(Web document revisions)
______________________________

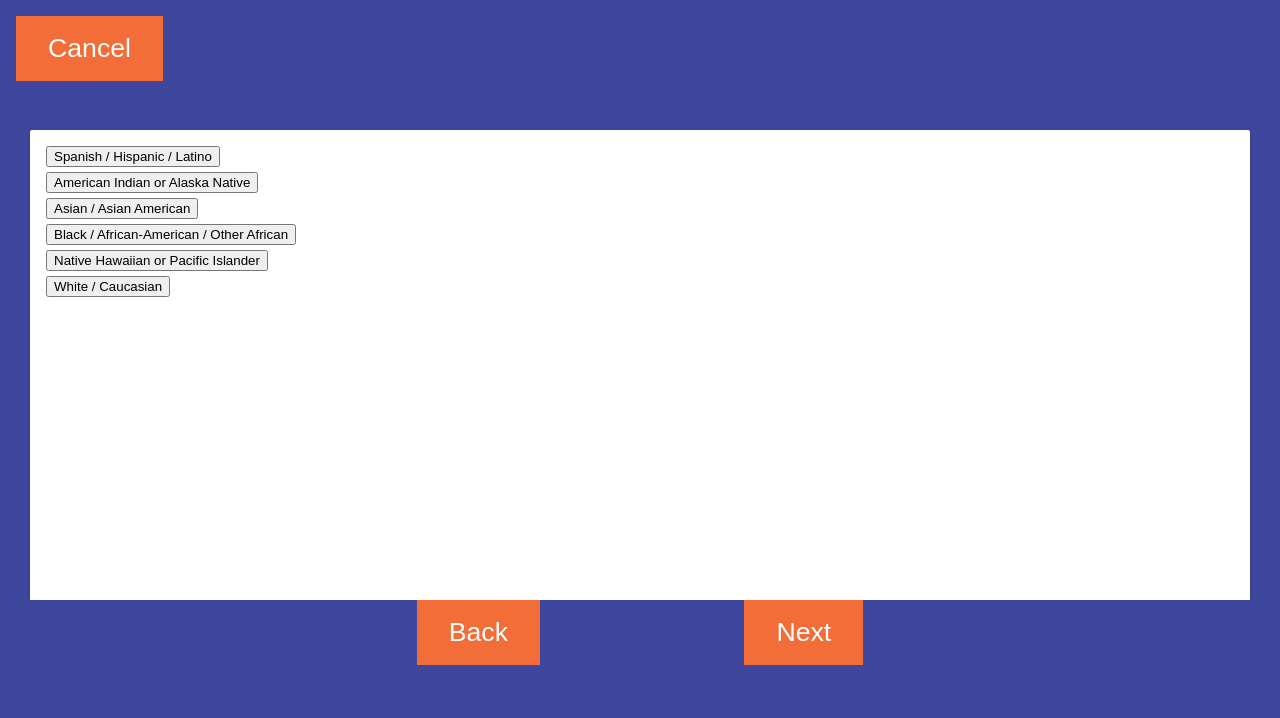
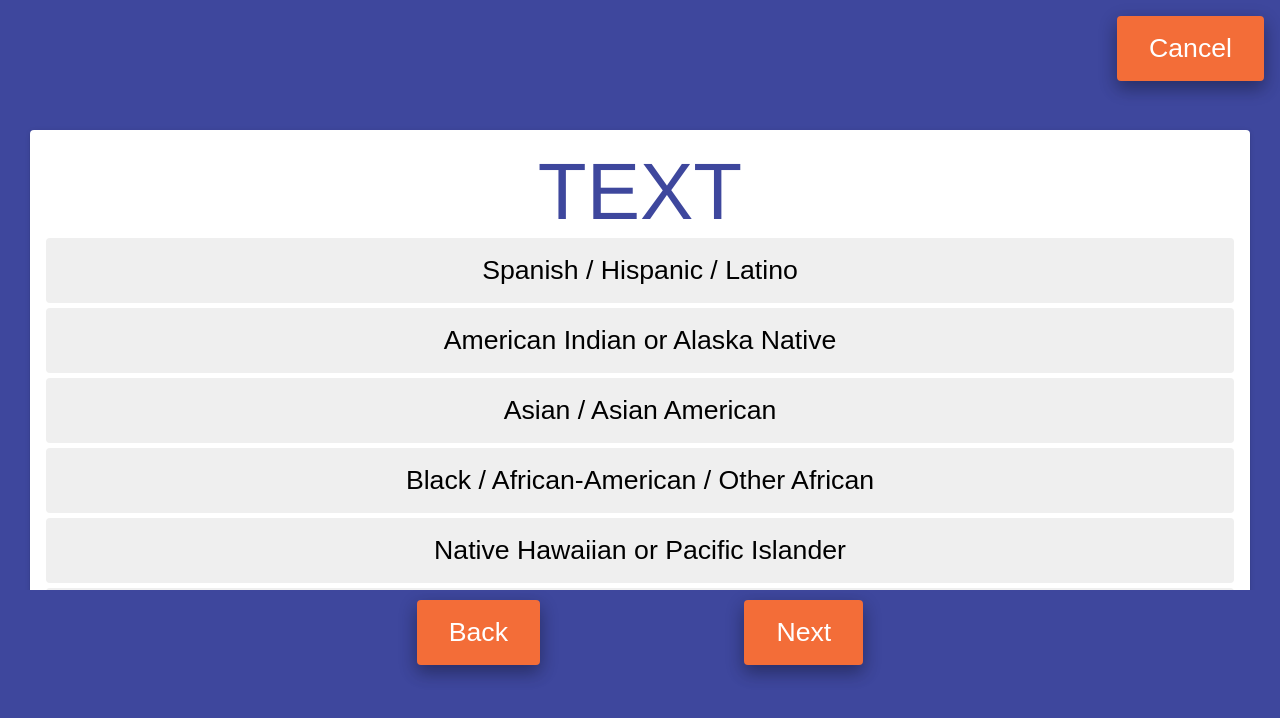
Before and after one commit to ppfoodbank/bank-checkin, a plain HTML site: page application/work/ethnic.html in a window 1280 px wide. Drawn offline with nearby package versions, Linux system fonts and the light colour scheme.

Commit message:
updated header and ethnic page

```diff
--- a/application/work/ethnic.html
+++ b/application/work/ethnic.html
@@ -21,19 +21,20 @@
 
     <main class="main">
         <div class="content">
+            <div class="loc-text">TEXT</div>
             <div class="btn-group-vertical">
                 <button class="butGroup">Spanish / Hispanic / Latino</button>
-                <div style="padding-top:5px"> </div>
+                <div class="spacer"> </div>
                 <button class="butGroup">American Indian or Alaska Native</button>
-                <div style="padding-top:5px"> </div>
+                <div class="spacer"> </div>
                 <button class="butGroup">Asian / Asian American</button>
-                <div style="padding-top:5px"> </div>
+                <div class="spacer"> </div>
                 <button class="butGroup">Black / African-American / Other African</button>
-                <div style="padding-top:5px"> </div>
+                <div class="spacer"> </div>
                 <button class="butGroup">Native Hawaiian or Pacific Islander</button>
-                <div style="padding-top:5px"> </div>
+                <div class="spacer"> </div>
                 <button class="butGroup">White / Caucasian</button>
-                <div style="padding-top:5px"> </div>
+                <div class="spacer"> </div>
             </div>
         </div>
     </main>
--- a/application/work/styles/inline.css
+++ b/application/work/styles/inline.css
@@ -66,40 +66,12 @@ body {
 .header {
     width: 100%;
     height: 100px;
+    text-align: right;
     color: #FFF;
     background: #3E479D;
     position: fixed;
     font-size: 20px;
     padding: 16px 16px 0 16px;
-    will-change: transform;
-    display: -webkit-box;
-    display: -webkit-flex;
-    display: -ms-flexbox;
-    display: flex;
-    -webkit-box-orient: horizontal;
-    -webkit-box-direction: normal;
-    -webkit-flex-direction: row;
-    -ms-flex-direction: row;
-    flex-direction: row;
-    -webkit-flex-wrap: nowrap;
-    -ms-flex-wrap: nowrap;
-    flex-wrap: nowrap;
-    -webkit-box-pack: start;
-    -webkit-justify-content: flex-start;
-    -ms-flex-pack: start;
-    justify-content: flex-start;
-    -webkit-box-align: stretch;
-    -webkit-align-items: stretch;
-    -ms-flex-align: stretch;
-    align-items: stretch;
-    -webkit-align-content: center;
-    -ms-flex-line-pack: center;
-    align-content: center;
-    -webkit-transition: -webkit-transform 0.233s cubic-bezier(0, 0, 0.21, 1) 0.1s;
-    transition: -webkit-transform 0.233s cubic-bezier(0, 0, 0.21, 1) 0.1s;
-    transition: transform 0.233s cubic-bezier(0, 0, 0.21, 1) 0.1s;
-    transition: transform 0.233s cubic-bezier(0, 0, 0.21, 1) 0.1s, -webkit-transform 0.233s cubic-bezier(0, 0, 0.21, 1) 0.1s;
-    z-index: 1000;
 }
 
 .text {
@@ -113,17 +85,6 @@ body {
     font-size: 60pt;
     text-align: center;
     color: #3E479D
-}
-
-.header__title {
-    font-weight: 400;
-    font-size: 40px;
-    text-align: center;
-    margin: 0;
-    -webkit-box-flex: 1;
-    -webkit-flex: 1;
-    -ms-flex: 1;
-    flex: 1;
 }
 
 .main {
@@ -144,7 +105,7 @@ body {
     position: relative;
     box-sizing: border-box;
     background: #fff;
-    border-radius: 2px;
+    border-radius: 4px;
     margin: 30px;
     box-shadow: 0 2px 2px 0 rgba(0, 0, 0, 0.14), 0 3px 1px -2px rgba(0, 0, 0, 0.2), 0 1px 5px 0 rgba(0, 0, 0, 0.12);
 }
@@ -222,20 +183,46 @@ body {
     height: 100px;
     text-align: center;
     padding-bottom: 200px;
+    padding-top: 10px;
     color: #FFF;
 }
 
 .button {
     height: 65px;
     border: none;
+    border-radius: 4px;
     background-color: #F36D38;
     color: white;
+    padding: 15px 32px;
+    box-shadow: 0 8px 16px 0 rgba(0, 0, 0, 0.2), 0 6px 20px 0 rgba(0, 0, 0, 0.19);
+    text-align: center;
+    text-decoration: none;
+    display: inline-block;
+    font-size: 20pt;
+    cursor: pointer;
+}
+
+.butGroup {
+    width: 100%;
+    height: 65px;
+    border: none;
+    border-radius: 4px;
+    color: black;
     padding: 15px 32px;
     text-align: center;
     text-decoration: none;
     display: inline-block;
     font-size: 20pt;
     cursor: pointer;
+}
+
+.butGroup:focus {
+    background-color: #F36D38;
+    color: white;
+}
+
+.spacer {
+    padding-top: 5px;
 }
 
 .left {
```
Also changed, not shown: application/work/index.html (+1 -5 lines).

______________________________

*EXERCISE:*
Repeat each entry exactly as it appears; skip any picture.

*RESULT OF THIS TASK:*
Before and after one commit to ppfoodbank/bank-checkin, a plain HTML site: page application/work/ethnic.html in a window 1280 px wide. Drawn offline with nearby package versions, Linux system fonts and the light colour scheme.

Commit message:
updated header and ethnic page

```diff
--- a/application/work/ethnic.html
+++ b/application/work/ethnic.html
@@ -21,19 +21,20 @@
 
     <main class="main">
         <div class="content">
+            <div class="loc-text">TEXT</div>
             <div class="btn-group-vertical">
                 <button class="butGroup">Spanish / Hispanic / Latino</button>
-                <div style="padding-top:5px"> </div>
+                <div class="spacer"> </div>
                 <button class="butGroup">American Indian or Alaska Native</button>
-                <div style="padding-top:5px"> </div>
+                <div class="spacer"> </div>
                 <button class="butGroup">Asian / Asian American</button>
-                <div style="padding-top:5px"> </div>
+                <div class="spacer"> </div>
                 <button class="butGroup">Black / African-American / Other African</button>
-                <div style="padding-top:5px"> </div>
+                <div class="spacer"> </div>
                 <button class="butGroup">Native Hawaiian or Pacific Islander</button>
-                <div style="padding-top:5px"> </div>
+                <div class="spacer"> </div>
                 <button class="butGroup">White / Caucasian</button>
-                <div style="padding-top:5px"> </div>
+                <div class="spacer"> </div>
             </div>
         </div>
     </main>
--- a/application/work/styles/inline.css
+++ b/application/work/styles/inline.css
@@ -66,40 +66,12 @@ body {
 .header {
     width: 100%;
     height: 100px;
+    text-align: right;
     color: #FFF;
     background: #3E479D;
     position: fixed;
     font-size: 20px;
     padding: 16px 16px 0 16px;
-    will-change: transform;
-    display: -webkit-box;
-    display: -webkit-flex;
-    display: -ms-flexbox;
-    display: flex;
-    -webkit-box-orient: horizontal;
-    -webkit-box-direction: normal;
-    -webkit-flex-direction: row;
-    -ms-flex-direction: row;
-    flex-direction: row;
-    -webkit-flex-wrap: nowrap;
-    -ms-flex-wrap: nowrap;
-    flex-wrap: nowrap;
-    -webkit-box-pack: start;
-    -webkit-justify-content: flex-start;
-    -ms-flex-pack: start;
-    justify-content: flex-start;
-    -webkit-box-align: stretch;
-    -webkit-align-items: stretch;
-    -ms-flex-align: stretch;
-    align-items: stretch;
-    -webkit-align-content: center;
-    -ms-flex-line-pack: center;
-    align-content: center;
-    -webkit-transition: -webkit-transform 0.233s cubic-bezier(0, 0, 0.21, 1) 0.1s;
-    transition: -webkit-transform 0.233s cubic-bezier(0, 0, 0.21, 1) 0.1s;
-    transition: transform 0.233s cubic-bezier(0, 0, 0.21, 1) 0.1s;
-    transition: transform 0.233s cubic-bezier(0, 0, 0.21, 1) 0.1s, -webkit-transform 0.233s cubic-bezier(0, 0, 0.21, 1) 0.1s;
-    z-index: 1000;
 }
 
 .text {
@@ -113,17 +85,6 @@ body {
     font-size: 60pt;
     text-align: center;
     color: #3E479D
-}
-
-.header__title {
-    font-weight: 400;
-    font-size: 40px;
-    text-align: center;
-    margin: 0;
-    -webkit-box-flex: 1;
-    -webkit-flex: 1;
-    -ms-flex: 1;
-    flex: 1;
 }
 
 .main {
@@ -144,7 +105,7 @@ body {
     position: relative;
     box-sizing: border-box;
     background: #fff;
-    border-radius: 2px;
+    border-radius: 4px;
     margin: 30px;
     box-shadow: 0 2px 2px 0 rgba(0, 0, 0, 0.14), 0 3px 1px -2px rgba(0, 0, 0, 0.2), 0 1px 5px 0 rgba(0, 0, 0, 0.12);
 }
@@ -222,20 +183,46 @@ body {
     height: 100px;
     text-align: center;
     padding-bottom: 200px;
+    padding-top: 10px;
     color: #FFF;
 }
 
 .button {
     height: 65px;
     border: none;
+    border-radius: 4px;
     background-color: #F36D38;
     color: white;
+    padding: 15px 32px;
+    box-shadow: 0 8px 16px 0 rgba(0, 0, 0, 0.2), 0 6px 20px 0 rgba(0, 0, 0, 0.19);
+    text-align: center;
+    text-decoration: none;
+    display: inline-block;
+    font-size: 20pt;
+    cursor: pointer;
+}
+
+.butGroup {
+    width: 100%;
+    height: 65px;
+    border: none;
+    border-radius: 4px;
+    color: black;
     padding: 15px 32px;
     text-align: center;
     text-decoration: none;
     display: inline-block;
     font-size: 20pt;
     cursor: pointer;
+}
+
+.butGroup:focus {
+    background-color: #F36D38;
+    color: white;
+}
+
+.spacer {
+    padding-top: 5px;
 }
 
 .left {
```
Also changed, not shown: application/work/index.html (+1 -5 lines).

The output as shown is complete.